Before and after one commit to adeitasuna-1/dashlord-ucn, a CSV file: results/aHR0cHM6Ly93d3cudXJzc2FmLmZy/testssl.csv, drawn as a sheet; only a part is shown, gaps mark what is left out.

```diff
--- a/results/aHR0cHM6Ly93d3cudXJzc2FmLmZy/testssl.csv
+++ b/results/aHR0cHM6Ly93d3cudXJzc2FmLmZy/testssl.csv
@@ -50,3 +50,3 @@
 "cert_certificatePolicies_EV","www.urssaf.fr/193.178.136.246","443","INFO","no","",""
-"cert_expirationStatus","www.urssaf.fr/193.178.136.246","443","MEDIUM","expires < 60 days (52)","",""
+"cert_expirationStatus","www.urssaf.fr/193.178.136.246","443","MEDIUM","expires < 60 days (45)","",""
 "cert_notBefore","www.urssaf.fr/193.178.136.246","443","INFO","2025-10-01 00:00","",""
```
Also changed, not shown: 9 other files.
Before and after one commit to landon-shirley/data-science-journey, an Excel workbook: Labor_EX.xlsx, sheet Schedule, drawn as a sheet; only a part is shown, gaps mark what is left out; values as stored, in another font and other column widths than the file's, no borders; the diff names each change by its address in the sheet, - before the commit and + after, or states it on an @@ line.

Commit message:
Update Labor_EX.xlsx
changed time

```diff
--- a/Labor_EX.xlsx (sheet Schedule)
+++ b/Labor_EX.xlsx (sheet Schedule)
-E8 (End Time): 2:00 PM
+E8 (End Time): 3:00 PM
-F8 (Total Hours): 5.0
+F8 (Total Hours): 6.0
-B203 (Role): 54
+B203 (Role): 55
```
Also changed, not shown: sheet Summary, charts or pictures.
+ + + + + + +
◆ EXERCISE DETAILS ◆
Say each line again exactly as it appears above.

◆ RESPONSE FOR THIS EXERCISE ◆
Before and after one commit to adeitasuna-1/dashlord-ucn, a CSV file: results/aHR0cHM6Ly93d3cudXJzc2FmLmZy/testssl.csv, drawn as a sheet; only a part is shown, gaps mark what is left out.

```diff
--- a/results/aHR0cHM6Ly93d3cudXJzc2FmLmZy/testssl.csv
+++ b/results/aHR0cHM6Ly93d3cudXJzc2FmLmZy/testssl.csv
@@ -50,3 +50,3 @@
 "cert_certificatePolicies_EV","www.urssaf.fr/193.178.136.246","443","INFO","no","",""
-"cert_expirationStatus","www.urssaf.fr/193.178.136.246","443","MEDIUM","expires < 60 days (52)","",""
+"cert_expirationStatus","www.urssaf.fr/193.178.136.246","443","MEDIUM","expires < 60 days (45)","",""
 "cert_notBefore","www.urssaf.fr/193.178.136.246","443","INFO","2025-10-01 00:00","",""
```
Also changed, not shown: 9 other files.
Before and after one commit to landon-shirley/data-science-journey, an Excel workbook: Labor_EX.xlsx, sheet Schedule, drawn as a sheet; only a part is shown, gaps mark what is left out; values as stored, in another font and other column widths than the file's, no borders; the diff names each change by its address in the sheet, - before the commit and + after, or states it on an @@ line.

Commit message:
Update Labor_EX.xlsx
changed time

```diff
--- a/Labor_EX.xlsx (sheet Schedule)
+++ b/Labor_EX.xlsx (sheet Schedule)
-E8 (End Time): 2:00 PM
+E8 (End Time): 3:00 PM
-F8 (Total Hours): 5.0
+F8 (Total Hours): 6.0
-B203 (Role): 54
+B203 (Role): 55
```
Also changed, not shown: sheet Summary, charts or pictures.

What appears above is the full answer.